Following several months of discussions, Foster and Partners has announced an ownership transition offering up a brand revolution of sorts.

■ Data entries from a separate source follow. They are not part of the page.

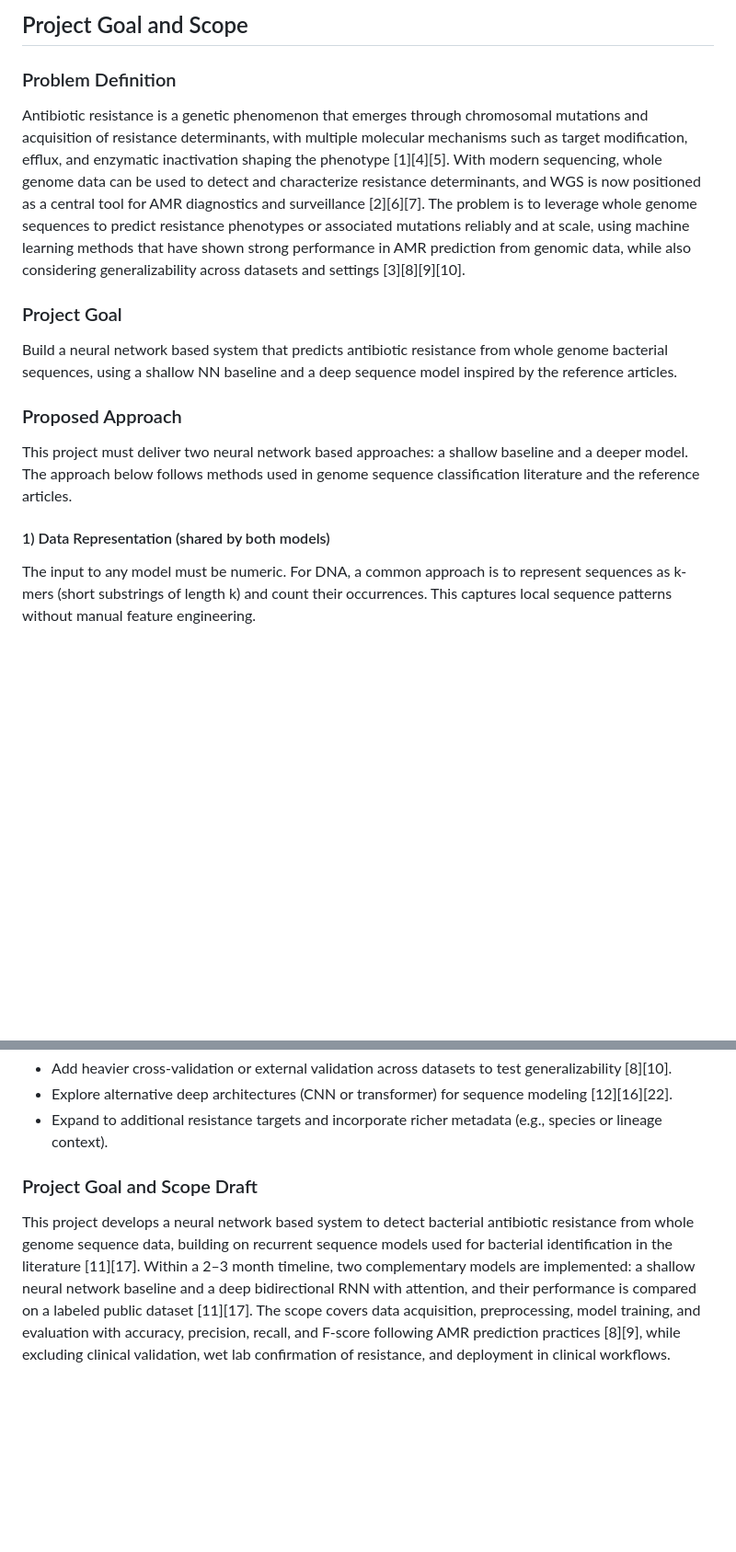
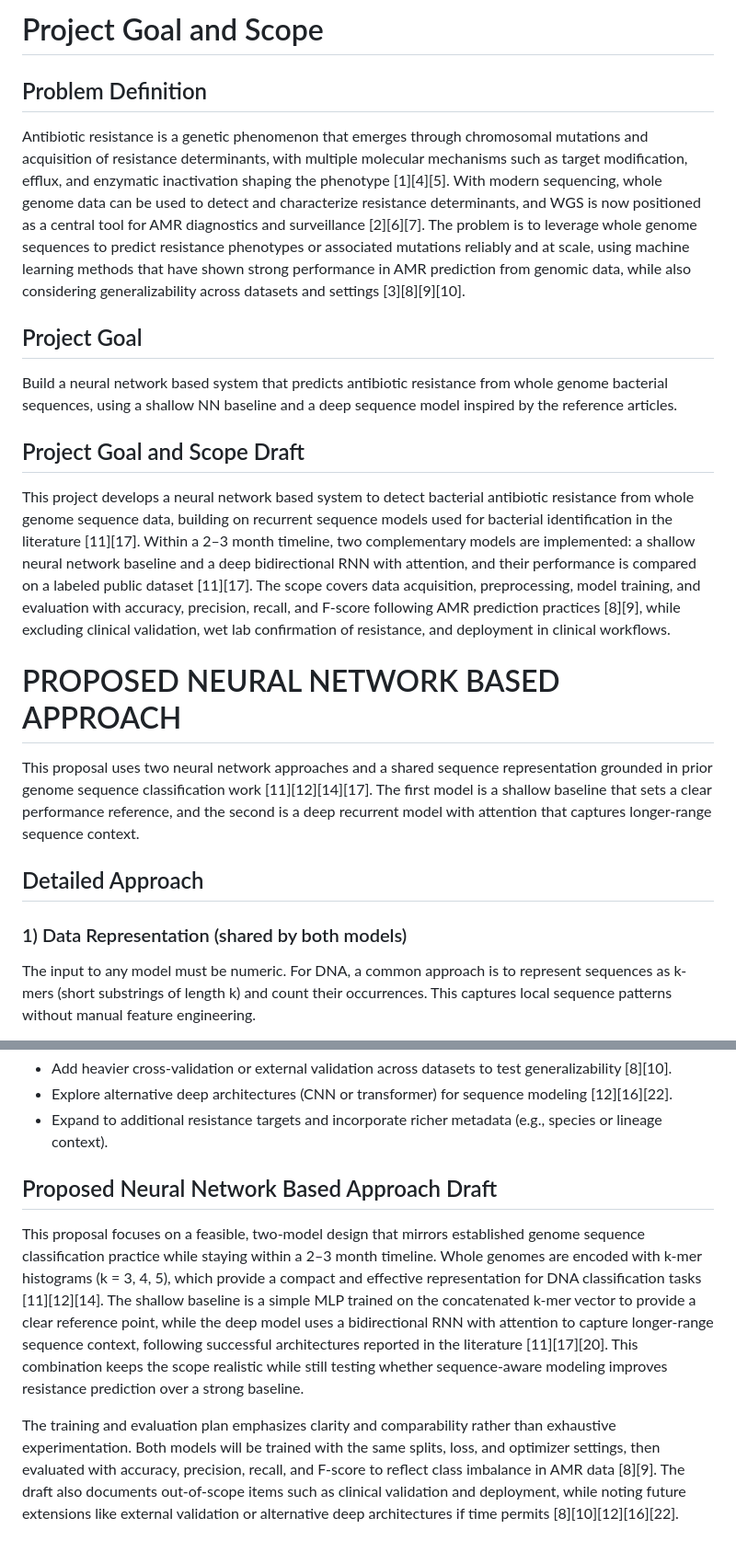
Before and after one commit to sebastianrodriguez1115/neural-networks-project, a Markdown page: proposal_draft.md, 2 parts joined by grey strips. Shown at 92% size. GitHub-like rendering; blank space fills up the shorter version.

Commit message:
Updating proposal_draft.md and adding possible version for the proposal.md

```diff
--- a/proposal_draft.md
+++ b/proposal_draft.md
@@ -1,15 +1,18 @@
-## Project Goal and Scope
-
-### Problem Definition
+# Project Goal and Scope
+## Problem Definition
 Antibiotic resistance is a genetic phenomenon that emerges through chromosomal mutations and acquisition of resistance determinants, with multiple molecular mechanisms such as target modification, efflux, and enzymatic inactivation shaping the phenotype [1][4][5]. With modern sequencing, whole genome data can be used to detect and characterize resistance determinants, and WGS is now positioned as a central tool for AMR diagnostics and surveillance [2][6][7]. The problem is to leverage whole genome sequences to predict resistance phenotypes or associated mutations reliably and at scale, using machine learning methods that have shown strong performance in AMR prediction from genomic data, while also considering generalizability across datasets and settings [3][8][9][10].
 
-### Project Goal
+## Project Goal
 Build a neural network based system that predicts antibiotic resistance from whole genome bacterial sequences, using a shallow NN baseline and a deep sequence model inspired by the reference articles.
 
-### Proposed Approach
-This project must deliver two neural network based approaches: a shallow baseline and a deeper model. The approach below follows methods used in genome sequence classification literature and the reference articles.
+## Project Goal and Scope Draft
+This project develops a neural network based system to detect bacterial antibiotic resistance from whole genome sequence data, building on recurrent sequence models used for bacterial identification in the literature [11][17]. Within a 2–3 month timeline, two complementary models are implemented: a shallow neural network baseline and a deep bidirectional RNN with attention, and their performance is compared on a labeled public dataset [11][17]. The scope covers data acquisition, preprocessing, model training, and evaluation with accuracy, precision, recall, and F-score following AMR prediction practices [8][9], while excluding clinical validation, wet lab confirmation of resistance, and deployment in clinical workflows.
 
-#### 1) Data Representation (shared by both models)
+# PROPOSED NEURAL NETWORK BASED APPROACH
+This proposal uses two neural network approaches and a shared sequence representation grounded in prior genome sequence classification work [11][12][14][17]. The first model is a shallow baseline that sets a clear performance reference, and the second is a deep recurrent model with attention that captures longer-range sequence context.
+
+## Detailed Approach
+### 1) Data Representation (shared by both models)
 The input to any model must be numeric. For DNA, a common approach is to represent sequences as k-mers (short substrings of length k) and count their occurrences. This captures local sequence patterns without manual feature engineering.
 
 - Choose k = 3, 4, 5 and compute k-mer histograms for each genome, as in the reference article [11].
@@ -65,5 +68,7 @@ Next steps beyond this project timeline:
 - Explore alternative deep architectures (CNN or transformer) for sequence modeling [12][16][22].
 - Expand to additional resistance targets and incorporate richer metadata (e.g., species or lineage context).
 
-### Project Goal and Scope Draft
-This project develops a neural network based system to detect bacterial antibiotic resistance from whole genome sequence data, building on recurrent sequence models used for bacterial identification in the literature [11][17]. Within a 2–3 month timeline, two complementary models are implemented: a shallow neural network baseline and a deep bidirectional RNN with attention, and their performance is compared on a labeled public dataset [11][17]. The scope covers data acquisition, preprocessing, model training, and evaluation with accuracy, precision, recall, and F-score following AMR prediction practices [8][9], while excluding clinical validation, wet lab confirmation of resistance, and deployment in clinical workflows.
+## Proposed Neural Network Based Approach Draft
+This proposal focuses on a feasible, two-model design that mirrors established genome sequence classification practice while staying within a 2–3 month timeline. Whole genomes are encoded with k-mer histograms (k = 3, 4, 5), which provide a compact and effective representation for DNA classification tasks [11][12][14]. The shallow baseline is a simple MLP trained on the concatenated k-mer vector to provide a clear reference point, while the deep model uses a bidirectional RNN with attention to capture longer-range sequence context, following successful architectures reported in the literature [11][17][20]. This combination keeps the scope realistic while still testing whether sequence-aware modeling improves resistance prediction over a strong baseline.
+
+The training and evaluation plan emphasizes clarity and comparability rather than exhaustive experimentation. Both models will be trained with the same splits, loss, and optimizer settings, then evaluated with accuracy, precision, recall, and F-score to reflect class imbalance in AMR data [8][9]. The draft also documents out-of-scope items such as clinical validation and deployment, while noting future extensions like external validation or alternative deep architectures if time permits [8][10][12][16][22].
```
Also changed, not shown: other parts of proposal_draft.md (+4 -4 lines), proposal.md (added, +9 -0 lines), sources.md (+67 -57 lines).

Lord Foster has agreed to sell a stake in his professional practice to 3i, a private equity firm that last year earned $1.6 billion.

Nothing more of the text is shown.